What is needed:
While reading through the material below, copy each line that holds the word "random".

BEGIN

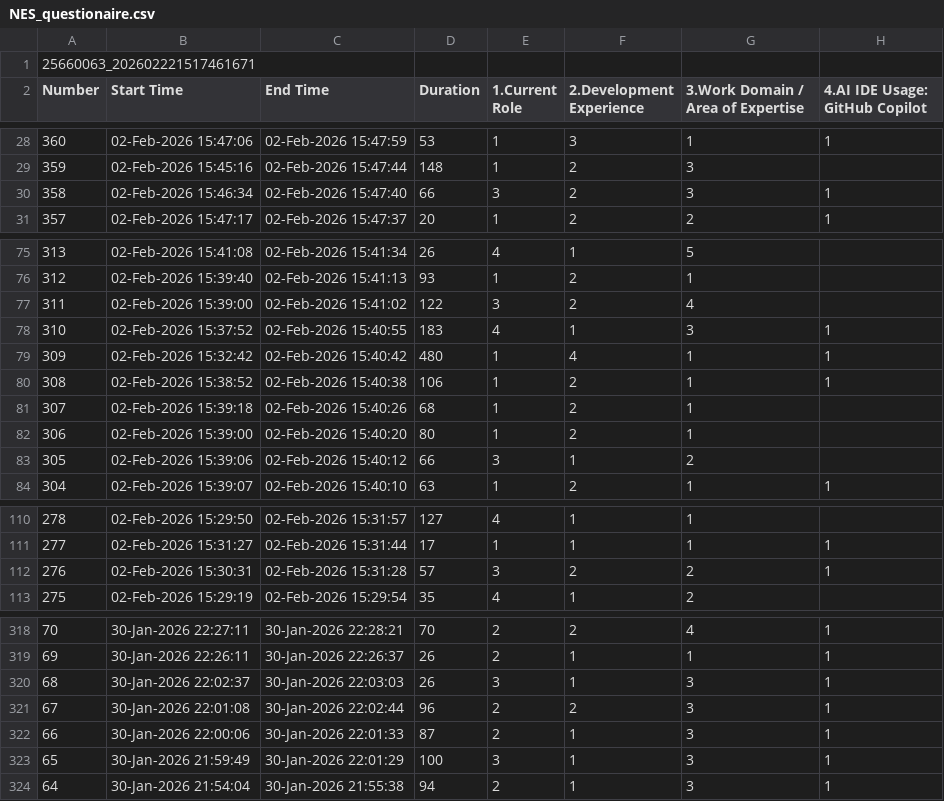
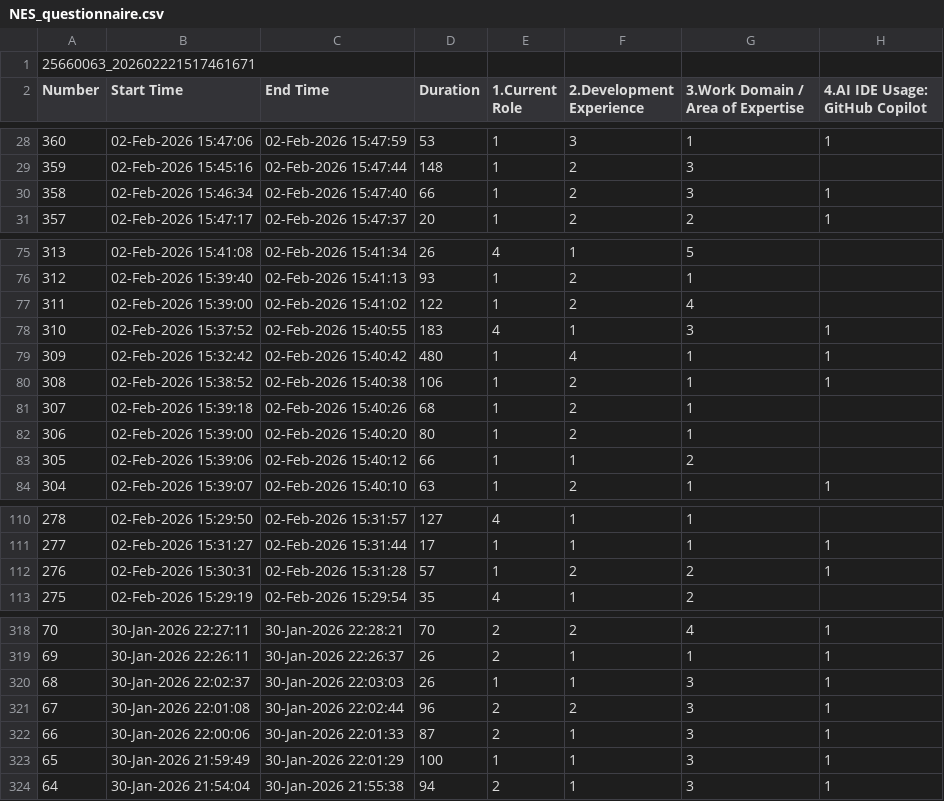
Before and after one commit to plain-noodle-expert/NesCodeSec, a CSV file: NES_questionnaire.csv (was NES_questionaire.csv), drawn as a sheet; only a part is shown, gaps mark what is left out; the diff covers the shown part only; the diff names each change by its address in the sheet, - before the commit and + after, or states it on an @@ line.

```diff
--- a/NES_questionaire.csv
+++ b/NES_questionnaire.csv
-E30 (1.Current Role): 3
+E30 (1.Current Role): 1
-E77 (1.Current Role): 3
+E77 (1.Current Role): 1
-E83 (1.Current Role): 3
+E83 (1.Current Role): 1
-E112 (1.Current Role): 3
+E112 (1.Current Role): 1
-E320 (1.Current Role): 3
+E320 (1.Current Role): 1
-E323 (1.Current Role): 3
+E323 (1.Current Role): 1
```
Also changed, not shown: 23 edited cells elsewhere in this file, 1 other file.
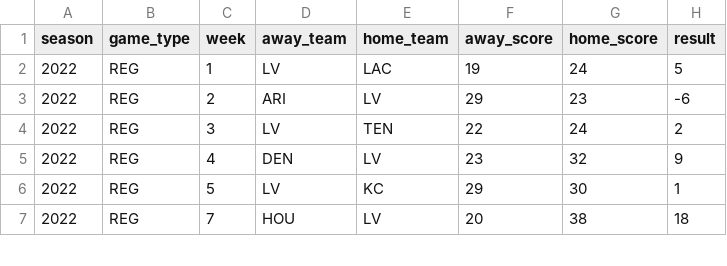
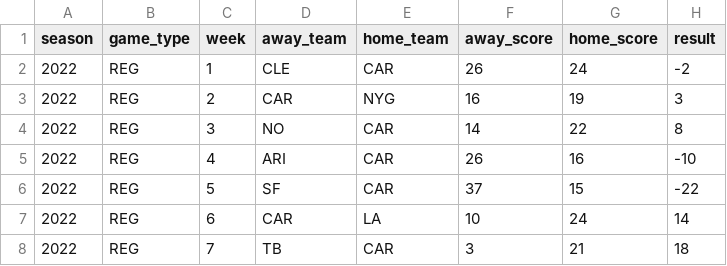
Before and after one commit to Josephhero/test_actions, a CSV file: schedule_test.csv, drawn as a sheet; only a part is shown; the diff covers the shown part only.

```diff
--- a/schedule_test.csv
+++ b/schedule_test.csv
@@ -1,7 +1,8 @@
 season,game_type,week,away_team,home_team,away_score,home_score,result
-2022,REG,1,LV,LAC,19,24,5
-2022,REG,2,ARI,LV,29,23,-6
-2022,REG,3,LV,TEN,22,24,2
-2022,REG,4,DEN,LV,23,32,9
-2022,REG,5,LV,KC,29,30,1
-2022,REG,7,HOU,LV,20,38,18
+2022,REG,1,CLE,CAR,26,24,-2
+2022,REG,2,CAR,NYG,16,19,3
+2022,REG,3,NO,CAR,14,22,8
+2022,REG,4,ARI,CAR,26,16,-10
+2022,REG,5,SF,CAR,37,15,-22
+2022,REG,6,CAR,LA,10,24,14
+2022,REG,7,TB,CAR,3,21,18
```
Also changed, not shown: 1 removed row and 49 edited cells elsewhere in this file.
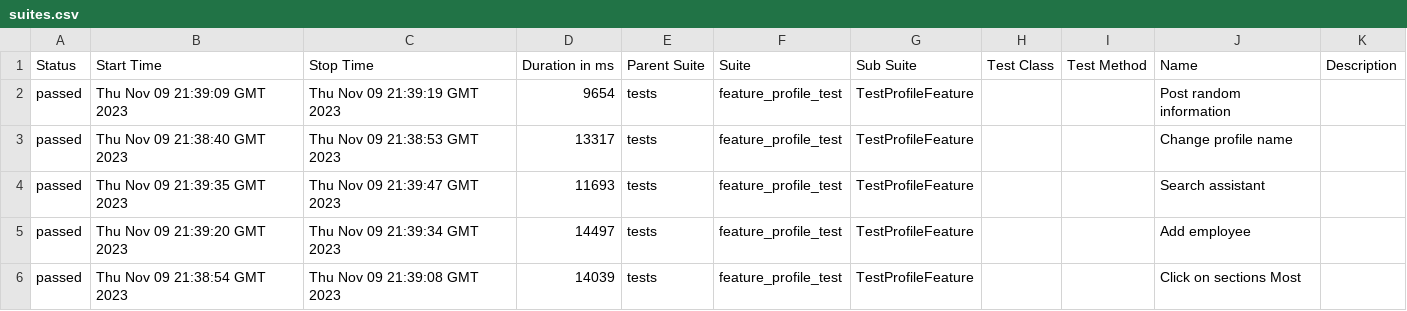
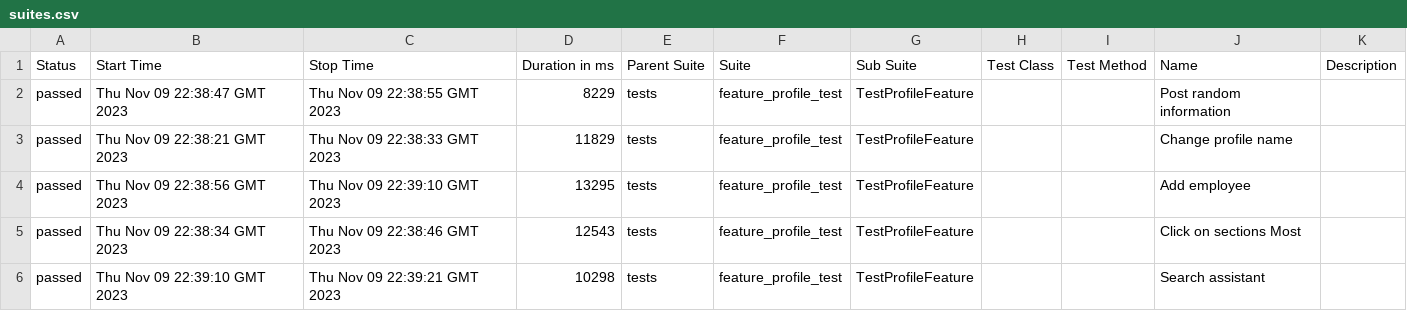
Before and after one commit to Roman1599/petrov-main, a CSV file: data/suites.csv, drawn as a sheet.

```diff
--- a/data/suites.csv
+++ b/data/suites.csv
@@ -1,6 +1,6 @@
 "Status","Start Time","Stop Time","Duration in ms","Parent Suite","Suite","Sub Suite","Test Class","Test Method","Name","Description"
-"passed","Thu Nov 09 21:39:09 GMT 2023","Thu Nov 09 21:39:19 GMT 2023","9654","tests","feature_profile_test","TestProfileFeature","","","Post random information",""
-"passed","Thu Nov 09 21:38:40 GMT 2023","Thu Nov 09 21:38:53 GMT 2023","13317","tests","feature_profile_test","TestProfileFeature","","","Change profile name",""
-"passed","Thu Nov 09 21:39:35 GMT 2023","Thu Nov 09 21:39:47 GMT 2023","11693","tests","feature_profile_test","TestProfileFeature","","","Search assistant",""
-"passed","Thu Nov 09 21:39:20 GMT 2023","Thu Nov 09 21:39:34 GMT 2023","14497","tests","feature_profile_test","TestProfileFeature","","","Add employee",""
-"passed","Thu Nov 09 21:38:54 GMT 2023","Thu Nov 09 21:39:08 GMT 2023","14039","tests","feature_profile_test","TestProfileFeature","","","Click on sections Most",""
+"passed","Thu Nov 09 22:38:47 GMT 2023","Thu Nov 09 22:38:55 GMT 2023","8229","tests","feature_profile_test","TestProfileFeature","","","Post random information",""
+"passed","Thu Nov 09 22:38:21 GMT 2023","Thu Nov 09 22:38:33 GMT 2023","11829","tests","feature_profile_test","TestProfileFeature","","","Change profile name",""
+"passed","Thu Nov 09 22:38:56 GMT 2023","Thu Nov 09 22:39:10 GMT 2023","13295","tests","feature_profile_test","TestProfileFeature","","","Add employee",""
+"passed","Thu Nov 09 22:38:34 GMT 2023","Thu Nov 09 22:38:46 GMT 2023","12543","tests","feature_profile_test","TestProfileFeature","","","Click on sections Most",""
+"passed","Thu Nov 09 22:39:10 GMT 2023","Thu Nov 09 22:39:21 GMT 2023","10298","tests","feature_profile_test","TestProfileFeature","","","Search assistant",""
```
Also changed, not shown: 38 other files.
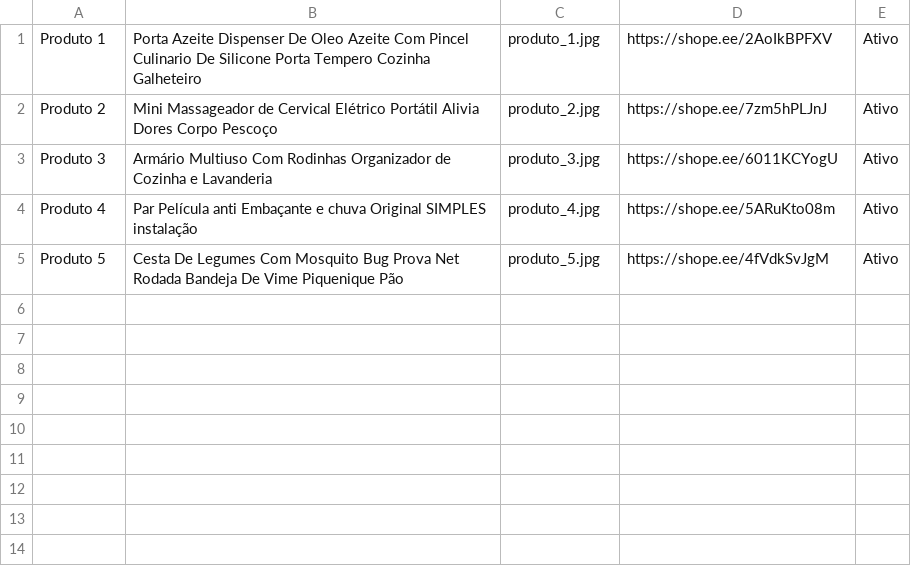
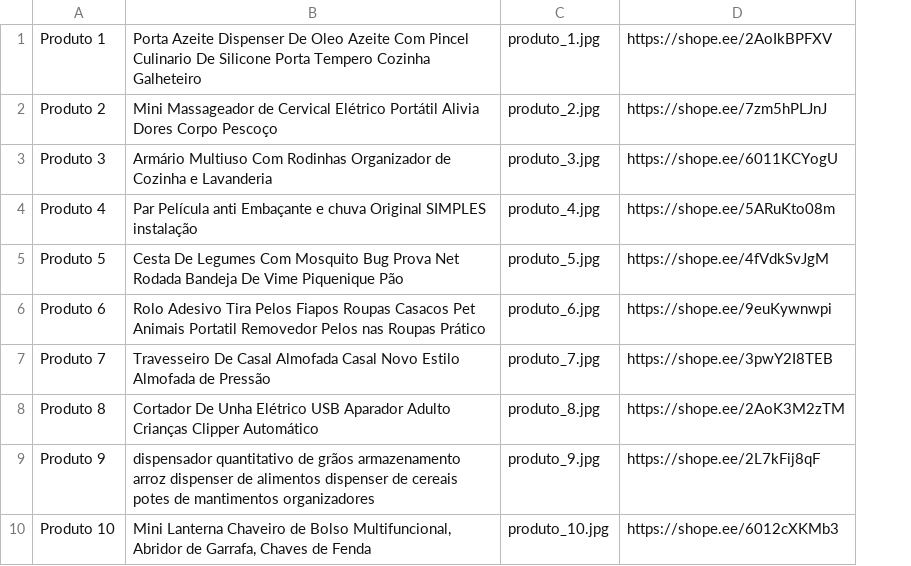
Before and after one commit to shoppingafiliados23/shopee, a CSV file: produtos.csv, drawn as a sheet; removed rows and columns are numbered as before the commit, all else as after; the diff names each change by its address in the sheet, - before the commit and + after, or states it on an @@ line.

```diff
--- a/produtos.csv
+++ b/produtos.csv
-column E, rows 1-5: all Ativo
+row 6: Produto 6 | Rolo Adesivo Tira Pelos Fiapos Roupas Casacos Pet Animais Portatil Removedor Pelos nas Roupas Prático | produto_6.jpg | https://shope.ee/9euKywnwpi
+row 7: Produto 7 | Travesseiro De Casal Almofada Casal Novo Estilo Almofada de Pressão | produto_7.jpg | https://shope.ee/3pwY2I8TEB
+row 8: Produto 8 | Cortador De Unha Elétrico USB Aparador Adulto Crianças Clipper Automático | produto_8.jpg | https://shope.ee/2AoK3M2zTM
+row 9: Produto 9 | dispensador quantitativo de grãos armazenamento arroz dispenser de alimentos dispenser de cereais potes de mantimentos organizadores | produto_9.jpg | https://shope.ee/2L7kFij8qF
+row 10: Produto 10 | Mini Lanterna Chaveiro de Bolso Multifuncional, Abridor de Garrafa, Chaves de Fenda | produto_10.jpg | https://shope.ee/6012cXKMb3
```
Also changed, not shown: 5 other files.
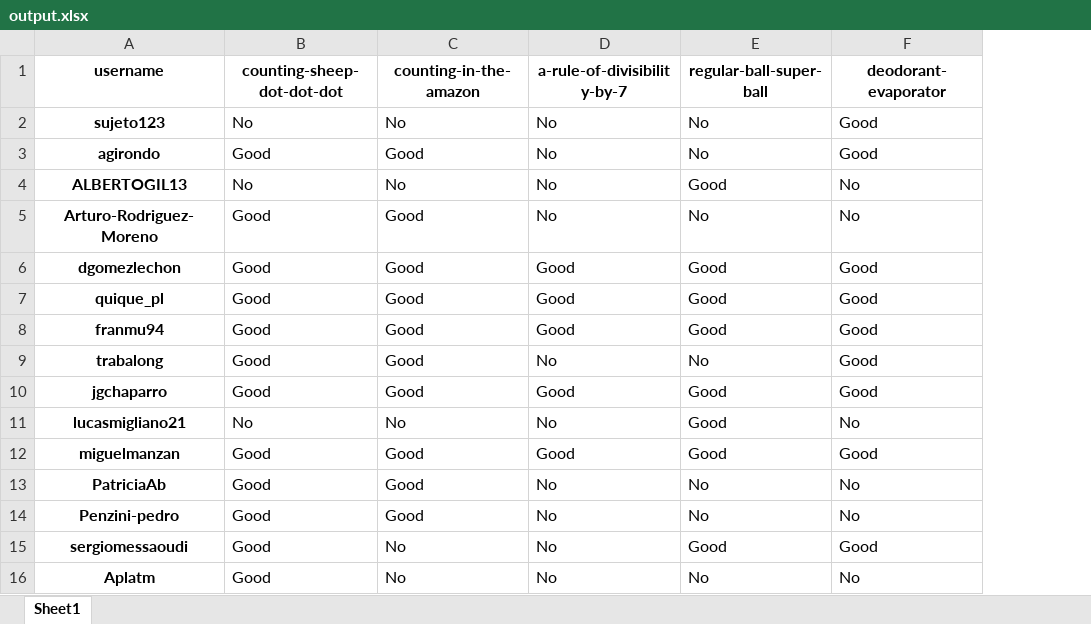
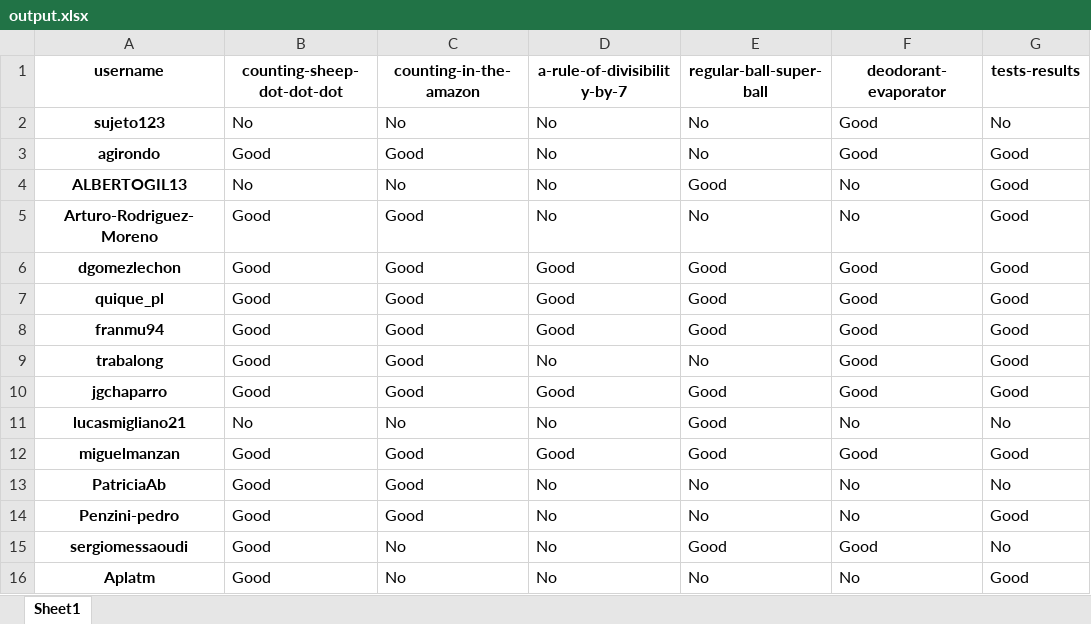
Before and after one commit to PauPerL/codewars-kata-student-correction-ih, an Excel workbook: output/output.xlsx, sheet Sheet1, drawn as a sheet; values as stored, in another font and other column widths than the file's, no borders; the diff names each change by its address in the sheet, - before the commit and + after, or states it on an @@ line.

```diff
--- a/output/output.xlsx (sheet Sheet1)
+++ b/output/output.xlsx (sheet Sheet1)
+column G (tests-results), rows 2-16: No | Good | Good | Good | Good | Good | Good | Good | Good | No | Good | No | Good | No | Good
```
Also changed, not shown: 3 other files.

END

Exercise output:
-"passed","Thu Nov 09 21:39:09 GMT 2023","Thu Nov 09 21:39:19 GMT 2023","9654","tests","feature_profile_test","TestProfileFeature","","","Post random information",""
+"passed","Thu Nov 09 22:38:47 GMT 2023","Thu Nov 09 22:38:55 GMT 2023","8229","tests","feature_profile_test","TestProfileFeature","","","Post random information",""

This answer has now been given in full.